Trade secrets, thus, must be quantifiable by an economic value. Many times trade secrets can be patented. “Confidential Information,” on the other hand may not have an independent economic value but if misused it nevertheless can damage an employer’s business.
Where Do Problems Arise with Confidential Information?
I receive many calls and review many legal documents regarding disputes over the term “confidential information.” Sometimes overzealous employers attempt to classify almost everything as “confidential.” When an employee departs, especially if there is acrimony and the employee has been terminated, employers may overreact and try to limit the departing employee in his or her new jobs. Fear is driving the employer, fear that the employee will be vindictive.
To resolve disputes such as these, reverting to the standard definition of “confidential information,” as I have explained above, should be enough. This is not really a difficult process if we apply detached, unemotional analysis.
What Is the Extent of Your Duty?
As an employee, you first must identify confidential information where you’re employed and distinguish what is and what is not “confidential.” Employers typically will ask you to sign a NDA, which may be a requirement of the position.
Since NDA’s are legally binding contract, you should slowly and carefully read the document before you sign it. See an expert contract lawyer if you are unsure as to what the document requires of you. Texas law presumes that anyone who signs a document has read and understood the terms.
Employers cannot force an employee to sign an NDA. However, an employer has the right to run the business as they choose. Based on General Mills v. Hathaway, the employer must give you unequivocal notice of any change in the terms and conditions of your employment, such as the signing of a new NDA. If you are asked to sign one, you are not legally required to sign the NDA, but because of employment at-will and General Mills v. Hathaway, the employer is not legally required to employ you if you refuse to sign the document. Chances are if you flatly refuse to sign, the employer may invite you to the door. Before doing that, see an expert contract lawyer who may be able to help you renegotiate some of the harmful terms.

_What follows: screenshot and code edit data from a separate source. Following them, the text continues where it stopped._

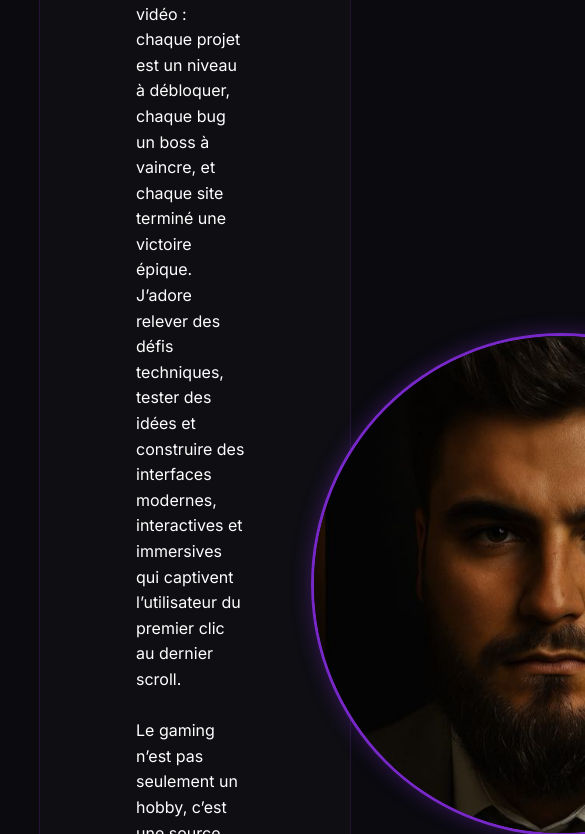
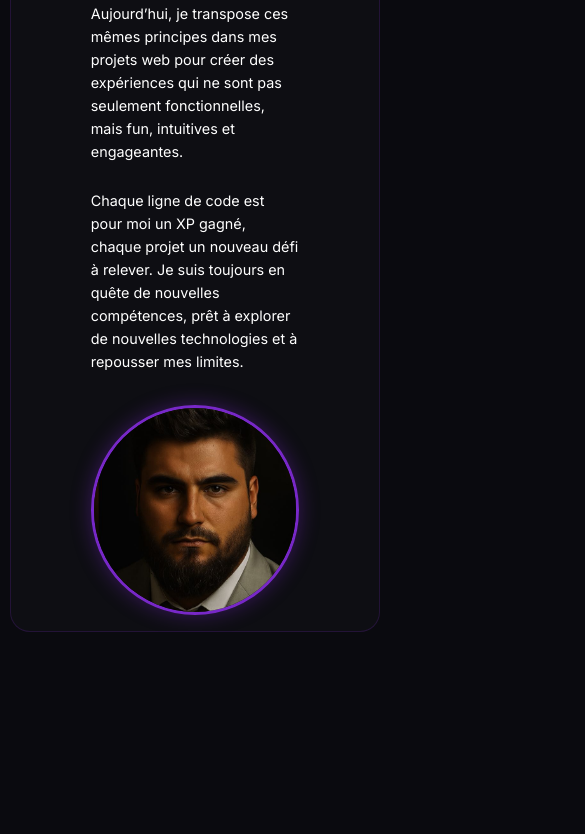
Before and after one commit to Alex05510/PortfolioDev, a plain HTML site: page Apropos.html in a window 390 px wide. Shown: the part 1166-2000 px from the top of the page, 585 px wide, since content can reach past the window. After the commit the page ends 1798 px from the top, so only its background shows below. Drawn offline with nearby package versions, Linux system fonts and the light colour scheme.

Commit message:
adaptation responsiv à la page à propos

```diff
--- a/Apropos.html
+++ b/Apropos.html
@@ -58,8 +58,7 @@
         </div>
     </section>
 
-    <script src="https://cdnjs.cloudflare.com/ajax/libs/three.js/r128/three.min.js"></script>
-    <script src="index.js"></script>
+    <script type="module" src="js/main.js"></script>
 
 </body>
 </html>
--- a/css/responsive.css
+++ b/css/responsive.css
@@ -104,6 +104,43 @@
     .timeline-content h3 {
         font-size: 1.2rem;
     }
+
+    /* Page Apropos responsive */
+    .AproposBio {
+        width: 90%;
+        margin-left: 5%;
+        padding: 1.5rem;
+    }
+
+    .AproposDeMoi {
+        flex-direction: column;
+        gap: 2rem;
+    }
+
+    .AproposDeMoi .left-align,
+    .AproposDeMoi .right-align {
+        width: 100%;
+    }
+
+    .AproposBio img {
+        width: 100%;
+        max-width: 350px;
+        margin: 0 auto;
+        display: block;
+    }
+
+    .AproposBio h3 {
+        font-size: 1.5rem;
+    }
+
+    .AproposBio p {
+        font-size: 1rem;
+    }
+
+    .creation {
+        font-size: 1.2rem;
+        padding: 0.5rem;
+    }
 }
 
 /* Petits mobiles */
@@ -120,4 +157,28 @@
     .subtitle {
         font-size: 1rem;
     }
+
+    /* Page Apropos petits écrans */
+    .AproposBio {
+        width: 95%;
+        margin-left: 2.5%;
+        padding: 1rem;
+    }
+
+    .AproposBio img {
+        max-width: 250px;
+    }
+
+    .AproposBio h3 {
+        font-size: 1.3rem;
+    }
+
+    .AproposBio p {
+        font-size: 0.9rem;
+    }
+
+    .creation {
+        font-size: 1rem;
+        padding: 0.4rem;
+    }
 }
```
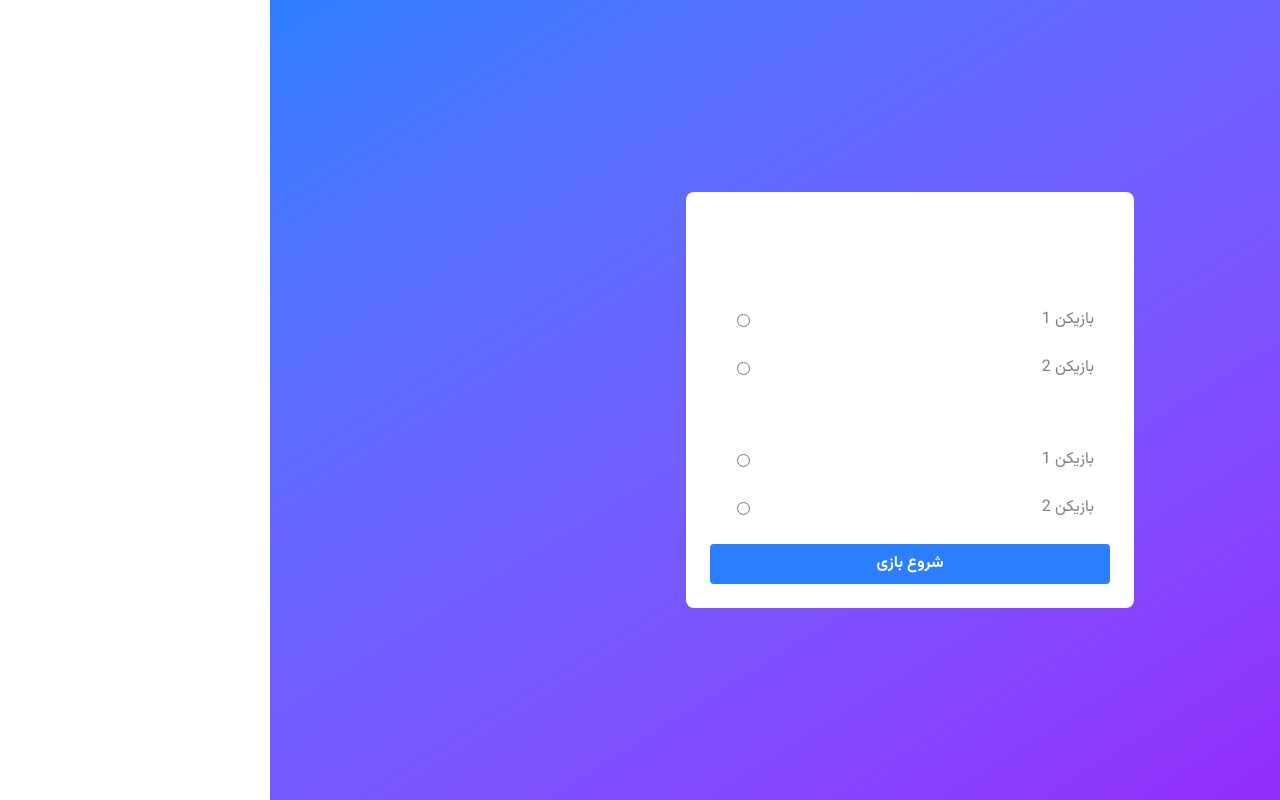
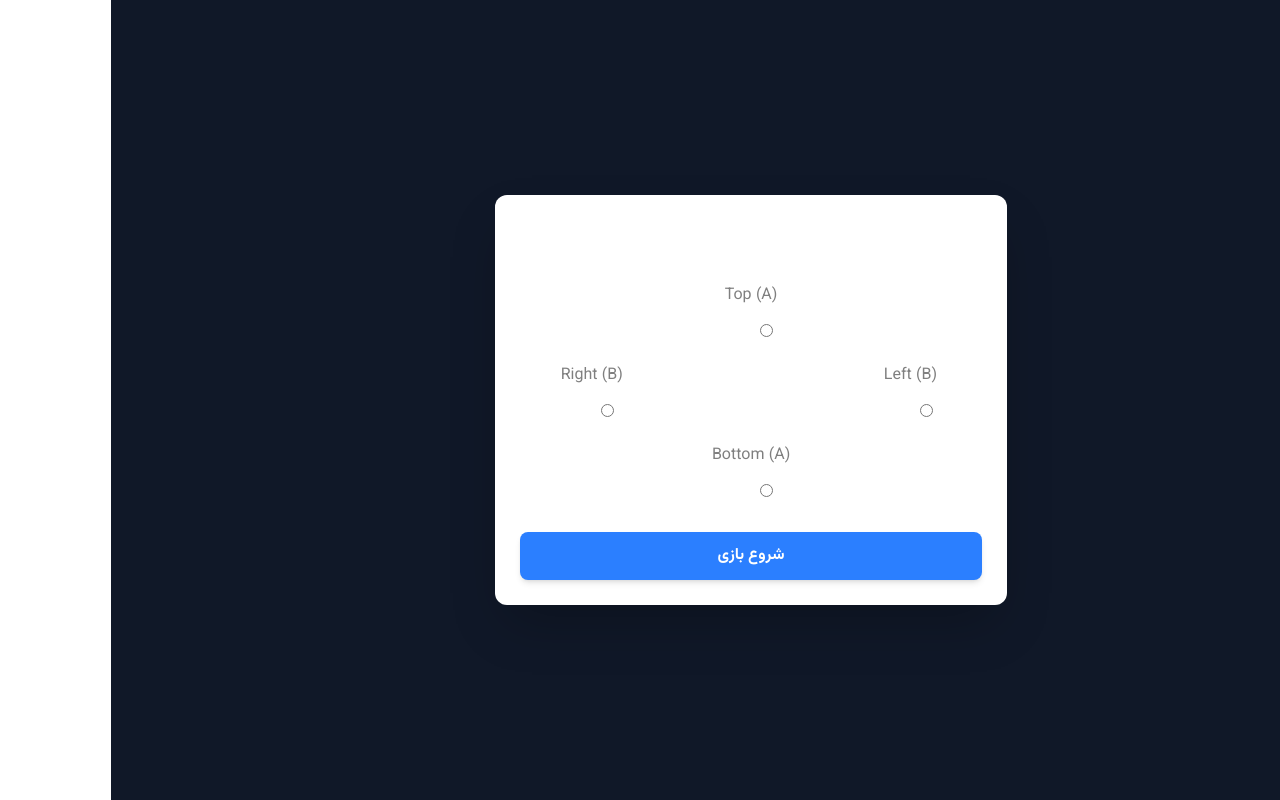
Before and after one commit to isth3root/shelemScore, a React (Vite) app: page / in a window 1280 px wide. Both pictures are taken after a click on the button "بازی جدید". Built offline with nearby package versions, Linux system fonts and the light colour scheme.

Commit message:
fix final results

```diff
--- a/package.json
+++ b/package.json
@@ -12,6 +12,7 @@
   "dependencies": {
     "@tailwindcss/vite": "^4.1.18",
     "framer-motion": "^12.23.26",
+    "gh-pages": "^6.3.0",
     "gsap": "^3.14.2",
     "react": "^19.2.0",
     "react-dom": "^19.2.0",
--- a/src/pages/GameDetail.tsx
+++ b/src/pages/GameDetail.tsx
@@ -1,22 +1,9 @@
 import React, { useState, useEffect } from "react";
-import { useLocation } from "react-router-dom";
+import { useLocation, useNavigate } from "react-router-dom";
 import { motion, AnimatePresence } from "framer-motion";
 import { FaPlus, FaUsers, FaTimes } from "react-icons/fa";
-
-// --- Interfaces (No Change) ---
-interface Player {
-  name: string;
-  isDealer: boolean;
-}
-
-interface Set {
-  bid: number;
-  teamA: number;
-  teamB: number;
-  biddingTeam: "A" | "B";
-  bidderPlayer: string;
-  type: "normal" | "shelem" | "double_penalty";
-}
+import { type Player } from "../types/game";
+import { type Set } from "../types/game";
 
 // --- Reusable UI Components ---
 
@@ -72,6 +59,7 @@ const FloatingActionButton: React.FC<{
 
 const GameDetail: React.FC = () => {
   const location = useLocation();
+  const navigate = useNavigate();
 
   // --- State and Refs (No Change) ---
   const [teamA, setTeamA] = useState<Player[]>(() => {
@@ -183,11 +171,12 @@ const GameDetail: React.FC = () => {
 
   // --- Effects (No Change) ---
   useEffect(() => {
+    if (gameFinished) return;
     const interval = setInterval(() => {
       setElapsedTime((prev) => prev + 1);
     }, 1000);
     return () => clearInterval(interval);
-  }, []);
+  }, [gameFinished]);
 
   useEffect(() => {
     const totalA = sets.reduce((sum, set) => sum + set.teamA, 0);
@@ -327,7 +316,7 @@ const GameDetail: React.FC = () => {
           <motion.button
             whileHover={{ scale: 1.05 }}
             whileTap={{ scale: 0.95 }}
-            onClick={() => window.location.reload()}
+            onClick={() => { localStorage.clear(); navigate("/"); }}
             className="bg-blue-600 hover:bg-blue-700 text-white font-bold py-3 px-8 rounded-lg transition-all duration-300 text-xl shadow-lg"
           >
             بازی جدید
@@ -353,6 +342,13 @@ const GameDetail: React.FC = () => {
     }
   );
 
+  const allPlayers = [teamA[1], teamB[1], teamA[0], teamB[0]].filter(p => p !== undefined);
+  const initialDealerIndex = allPlayers.findIndex(p => p.isDealer);
+  const chunkedRows: (Set & { cumulativeA: number; cumulativeB: number })[][] = [];
+  for (let i = 0; i < cumulativeScores.rows.length; i += 2) {
+    chunkedRows.push(cumulativeScores.rows.slice(i, i + 2));
+  }
+
   return (
     <div className="min-h-screen bg-linear-to-br from-gray-900 to-indigo-900 text-white p-4 font-sans">
       <header className="text-center mb-6">
@@ -360,34 +356,46 @@ const GameDetail: React.FC = () => {
           {formatTime(elapsedTime)}
         </div>
         <div className="flex justify-between items-center mt-2 text-xl">
+          <div className="font-bold text-red-400">
+            تیم B: {cumulativeScores.totalB}
+          </div>
           <div className="font-bold text-blue-400">
             تیم A: {cumulativeScores.totalA}
-          </div>
-          <div className="font-bold text-red-400">
-            تیم B: {cumulativeScores.totalB}
           </div>
         </div>
       </header>
 
       <main className="space-y-3 pb-24">
         <AnimatePresence>
-          {cumulativeScores.rows.map((set, index) => {
-            const biddingResult =
-              165 - (set.biddingTeam === "A" ? set.teamB : set.teamA);
-            const wasSuccessful = biddingResult >= set.bid;
-
+          {chunkedRows.map((chunk, chunkIndex) => {
+            const dealerIndex = (initialDealerIndex - chunkIndex + allPlayers.length) % allPlayers.length;
+            const dealer = allPlayers[dealerIndex];
+            const dealerName = dealer ? dealer.name : "Unknown";
+            const isTeamA = dealer ? teamA.some(player => player.name === dealer.name) : false;
+            const borderColor = isTeamA ? "border-blue-400" : "border-red-400";
+            const bgColor = isTeamA ? "bg-blue-400 bg-opacity-20" : "bg-red-400 bg-opacity-20";
+            const textColor = isTeamA ? "text-blue-400" : "text-red-400";
             return (
               <motion.div
-                key={index}
+                key={chunkIndex}
                 layout
                 initial={{ opacity: 0, y: 50, scale: 0.9 }}
                 animate={{ opacity: 1, y: 0, scale: 1 }}
                 exit={{ opacity: 0, y: -50 }}
                 transition={{ type: "spring", damping: 20, stiffness: 200 }}
-                className="grid grid-cols-3 items-center bg-white bg-opacity-10 backdrop-blur-md rounded-xl p-3 border border-white border-opacity-20 shadow-lg"
+                className={`${bgColor} border-2 ${borderColor} rounded-xl p-3`}
+              >
+                {chunk.map((set, setIndex) => {
+                  const biddingResult =
+                    165 - (set.biddingTeam === "A" ? set.teamB : set.teamA);
+                  const wasSuccessful = biddingResult >= set.bid;
+                  return (
+                    <motion.div
+                      key={chunkIndex * 2 + setIndex}
+                      className="grid grid-cols-3 items-center bg-white bg-opacity-10 backdrop-blur-md rounded-xl p-3 border border-white border-opacity-20 shadow-lg mb-2"
                     >
                       <div className="text-center text-2xl font-bold">
-                  {set.cumulativeA}
+                        {set.cumulativeB}
                       </div>
                       <div className="text-center border-x border-white border-opacity-20 px-2">
                         <div className="text-lg font-semibold">{set.bid}</div>
@@ -402,7 +410,7 @@ const GameDetail: React.FC = () => {
                               : "text-red-400"
                           }`}
                         >
-                    {set.biddingTeam === "A" ? "→" : "←"}
+                          {set.biddingTeam === "A" ? "←" : "→"}
                         </div>
                         <div className="text-xs text-white text-opacity-80 truncate">
                           {set.bidderPlayer}
@@ -419,7 +427,13 @@ const GameDetail: React.FC = () => {
                         )}
                       </div>
                       <div className="text-center text-2xl font-bold">
-                  {set.cumulativeB}
+                        {set.cumulativeA}
+                      </div>
+                    </motion.div>
+                  );
+                })}
+                <div className={`text-center text-sm ${textColor} font-semibold mt-2`}>
+                  {dealerName}
                 </div>
               </motion.div>
             );
--- a/src/pages/Home.tsx
+++ b/src/pages/Home.tsx
@@ -1,51 +1,93 @@
-import React, { useState, useEffect, useRef } from 'react';
-import { useNavigate } from 'react-router-dom';
-import { gsap } from 'gsap';
+import React, { useState, useEffect, useRef } from "react";
+import { useNavigate } from "react-router-dom";
+import { gsap } from "gsap";
+import { type Player } from "../types/game";
 
-interface Player {
-  name: string;
-  isDealer: boolean;
-}
+// Reusable component for the player input block to reduce code duplication and enforce consistent styling
+const PlayerInputBlock = ({
+  placeholder,
+  player,
+  onChangeName,
+  onChangeDealer,
+}: {
+  placeholder: string;
+  player: Player;
+  onChangeName: (val: string) => void;
+  onChangeDealer: () => void;
+}) => (
+  <div className="flex flex-col items-center justify-center w-full">
+    <input
+      type="text"
+      placeholder={placeholder}
+      value={player.name}
+      onChange={(e) => onChangeName(e.target.value)}
+      // Responsive width: w-40 on mobile, growing on larger screens
+      className="w-40 sm:w-32 md:w-full p-1.5 sm:p-2 rounded text-black mb-1 text-center text-sm sm:text-base focus:outline-none focus:ring-2 focus:ring-blue-400"
+    />
+    <div
+      className="flex items-center justify-center cursor-pointer"
+      onClick={onChangeDealer}
+    >
+      <input
+        type="radio"
+        name="dealer"
+        checked={player.isDealer}
+        onChange={onChangeDealer}
+        className="mr-1 sm:mr-2 cursor-pointer"
+      />
+      <label className="text-xs sm:text-sm cursor-pointer select-none">
+        Dealer
+      </label>
+    </div>
+  </div>
+);
 
 const Home: React.FC = () => {
   const navigate = useNavigate();
   const [teamA, setTeamA] = useState<Player[]>(() => {
-    const saved = localStorage.getItem('teamA');
-    return saved ? JSON.parse(saved) : [
-      { name: '', isDealer: false },
-      { name: '', isDealer: false },
+    const saved = localStorage.getItem("teamA");
+    return saved
+      ? JSON.parse(saved)
+      : [
+          { name: "", isDealer: false },
+          { name: "", isDealer: false },
         ];
   });
   const [teamB, setTeamB] = useState<Player[]>(() => {
-    const saved = localStorage.getItem('teamB');
-    return saved ? JSON.parse(saved) : [
-      { name: '', isDealer: false },
-      { name: '', isDealer: false },
+    const saved = localStorage.getItem("teamB");
+    return saved
+      ? JSON.parse(saved)
+      : [
+          { name: "", isDealer: false },
+          { name: "", isDealer: false },
         ];
   });
   const [showInputs, setShowInputs] = useState(() => {
-    const saved = localStorage.getItem('showInputs');
+    const saved = localStorage.getItem("showInputs");
     return saved ? JSON.parse(saved) : false;
   });
   const inputsRef = useRef<HTMLDivElement>(null);
 
-
   // Save to localStorage whenever state changes
   useEffect(() => {
-    localStorage.setItem('teamA', JSON.stringify(teamA));
+    localStorage.setItem("teamA", JSON.stringify(teamA));
   }, [teamA]);
 
   useEffect(() => {
-    localStorage.setItem('teamB', JSON.stringify(teamB));
+    localStorage.setItem("teamB", JSON.stringify(teamB));
   }, [teamB]);
 
   useEffect(() => {
-    localStorage.setItem('showInputs', JSON.stringify(showInputs));
+    localStorage.setItem("showInputs", JSON.stringify(showInputs));
   }, [showInputs]);
 
   useEffect(() => {
     if (showInputs && inputsRef.current) {
-      gsap.fromTo(inputsRef.current, { opacity: 0, y: 50 }, { opacity: 1, y: 0, duration: 0.5 });
+      gsap.fromTo(
+        inputsRef.current,
+        { opacity: 0, y: 50 },
+        { opacity: 1, y: 0, duration: 0.5 }
+      );
     }
   }, [showInputs]);
 
@@ -53,82 +95,101 @@ const Home: React.FC = () => {
     setShowInputs(true);
   };
 
-  const handlePlayerChange = (team: 'A' | 'B', index: number, name: string) => {
-    const setter = team === 'A' ? setTeamA : setTeamB;
-    setter(prev => prev.map((p, i) => i === index ? { ...p, name } : p));
+  const handlePlayerChange = (team: "A" | "B", index: number, name: string) => {
+    const setter = team === "A" ? setTeamA : setTeamB;
+    setter((prev) => prev.map((p, i) => (i === index ? { ...p, name } : p)));
   };
 
-  const handleDealerChange = (team: 'A' | 'B', index: number) => {
-    const setter = team === 'A' ? setTeamA : setTeamB;
-    const otherSetter = team === 'A' ? setTeamB : setTeamA;
-    setter(prev => prev.map((p, i) => ({ ...p, isDealer: i === index })));
-    otherSetter(prev => prev.map(p => ({ ...p, isDealer: false })));
+  const handleDealerChange = (team: "A" | "B", index: number) => {
+    const setter = team === "A" ? setTeamA : setTeamB;
+    const otherSetter = team === "A" ? setTeamB : setTeamA;
+    setter((prev) => prev.map((p, i) => ({ ...p, isDealer: i === index })));
+    otherSetter((prev) => prev.map((p) => ({ ...p, isDealer: false })));
   };
 
   const handleStart = () => {
-    // Navigate to game with state
-    navigate('/game', { state: { teamA, teamB } });
+    const allNames = [...teamA, ...teamB].map(p => p.name);
+    if (allNames.some(name => name.length > 10)) {
+      alert('Each player name must be at last 10 characters long.');
+      return;
+    }
+    navigate("/game", { state: { teamA, teamB } });
   };
 
+
   return (
-    <div className="flex flex-col items-center justify-center min-h-screen p-4">
+    <div className="flex flex-col items-center justify-center min-h-screen p-4 bg-gray-900 text-white">
       {!showInputs ? (
         <button
           onClick={handleNewGame}
-          className="bg-green-500 hover:bg-green-600 text-white font-bold py-4 px-8 rounded-lg text-xl transition duration-300"
+          className="bg-green-500 hover:bg-green-600 text-white font-bold py-4 px-8 rounded-lg text-xl transition duration-300 shadow-lg"
         >
           بازی جدید
         </button>
       ) : (
-        <div ref={inputsRef} className="w-full max-w-md bg-white bg-opacity-10 backdrop-blur-md rounded-lg p-6">
-          <h2 className="text-2xl font-bold mb-4 text-center">ورود نام بازیکنان</h2>
-          <div className="mb-4">
-            <h3 className="text-lg font-semibold mb-2">تیم A</h3>
-            {teamA.map((player, index) => (
-              <div key={index} className="flex items-center mb-2">
-                <input
-                  type="text"
-                  placeholder={`بازیکن ${index + 1}`}
-                  value={player.name}
-                  onChange={(e) => handlePlayerChange('A', index, e.target.value)}
-                  className="flex-1 p-2 rounded mr-2 text-black"
+        <div
+          ref={inputsRef}
+          className="w-[95%] max-w-lg bg-white bg-opacity-10 backdrop-blur-md rounded-xl p-4 sm:p-6 shadow-2xl border border-white/20"
+        >
+          <h2 className="text-xl sm:text-2xl font-bold mb-6 text-center">
+            ورود نام بازیکنان
+          </h2>
+
+          {/* Grid Layout:
+            On mobile, we use tighter gaps.
+            We use col-start classes to position items in a cross shape
+          */}
+          <div className="grid grid-cols-3 gap-2 sm:gap-4 items-center justify-items-center">
+            {/* Row 1: Top Center */}
+            <div className="col-start-2">
+              <PlayerInputBlock
+                placeholder="Top (A)"
+                player={teamA[0]}
+                onChangeName={(val) => handlePlayerChange("A", 0, val)}
+                onChangeDealer={() => handleDealerChange("A", 0)}
               />
-                <input
-                  type="radio"
-                  name="dealer"
-                  checked={player.isDealer}
-                  onChange={() => handleDealerChange('A', index)}
-                  className="mr-2"
+            </div>
+
+            {/* Row 2: Left, Center(Empty), Right */}
+            <div className="col-start-1 row-start-2">
+              <PlayerInputBlock
+                placeholder="Left (B)"
+                player={teamB[0]}
+                onChangeName={(val) => handlePlayerChange("B", 0, val)}
+                onChangeDealer={() => handleDealerChange("B", 0)}
               />
-                <label>دلت</label>
             </div>
-            ))}
+
+            {/* Center decorative element (Optional - Table Visual) */}
+            <div className="row-start-2 col-start-2 flex justify-center items-center opacity-30">
+              <div className="w-12 h-12 sm:w-16 sm:h-16 border-2 border-white rounded-full flex items-center justify-center">
+                <span className="text-xs">VS</span>
               </div>
-          <div className="mb-4">
-            <h3 className="text-lg font-semibold mb-2">تیم B</h3>
-            {teamB.map((player, index) => (
-              <div key={index} className="flex items-center mb-2">
-                <input
-                  type="text"
-                  placeholder={`بازیکن ${index + 1}`}
-                  value={player.name}
-                  onChange={(e) => handlePlayerChange('B', index, e.target.value)}
-                  className="flex-1 p-2 rounded mr-2 text-black"
+            </div>
+
+            <div className="col-start-3 row-start-2">
+              <PlayerInputBlock
+                placeholder="Right (B)"
+                player={teamB[1]}
+                onChangeName={(val) => handlePlayerChange("B", 1, val)}
+                onChangeDealer={() => handleDealerChange("B", 1)}
               />
-                <input
-                  type="radio"
-                  name="dealer"
-                  checked={player.isDealer}
-                  onChange={() => handleDealerChange('B', index)}
-                  className="mr-2"
+            </div>
+
+            {/* Row 3: Bottom Center */}
+            <div className="col-start-2 row-start-3">
+              <PlayerInputBlock
+                placeholder="Bottom (A)"
+                player={teamA[1]}
+                onChangeName={(val) => handlePlayerChange("A", 1, val)}
+                onChangeDealer={() => handleDealerChange("A", 1)}
               />
-                <label>دلت</label>
             </div>
-            ))}
           </div>
+
           <button
             onClick={handleStart}
-            className="w-full bg-blue-500 hover:bg-blue-600 text-white font-bold py-2 px-4 rounded transition duration-300"
+            className="w-full bg-blue-500 hover:bg-blue-600 text-white font-bold py-3 px-4 rounded-lg transition duration-300 mt-8 shadow-md text-sm sm:text-base"
           >
             شروع بازی
           </button>
--- /dev/null
+++ b/src/types/game.ts
@@ -0,0 +1,13 @@
+export interface Player {
+  name: string;
+  isDealer: boolean;
+}
+
+export interface Set {
+  bid: number;
+  teamA: number;
+  teamB: number;
+  biddingTeam: "A" | "B";
+  bidderPlayer: string;
+  type: "normal" | "shelem" | "double_penalty";
+}
```
Also changed, not shown: 1 other file (tests, documents, lock files or other folders). Lines whose indentation alone changed are shown as unchanged.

Be sure to keep copies of all the disclosure forms and any other agreements you sign while employed by any company. Maintain these copies after you leave. You never wanted to be sued for violation of your duty of confidentiality or breach of contract, and these documents will be critical to your defense.
Especially when going to work at a new job, carefully think about what may be confidential from previous employment. If that information is not common knowledge or accessible to a third party, it’s best not to mention it and to refrain from using it.
A suggestion that I can offer from my 20+ years of practicing law is that you don’t want to burn any bridges with prior employers who supported you. Providing details about how that prior employer ran its operations can send those bridges up in flames.
To Disclose or Not to Disclose
If you have read this far, you now have some understanding about the legal meaning of confidential information. There can be extreme penalties if confidential information is not handled properly. Confidentiality is serious business.
If you have questions or are facing a controversy, we’re here to help. Feel free to contact Gardner Employment Law.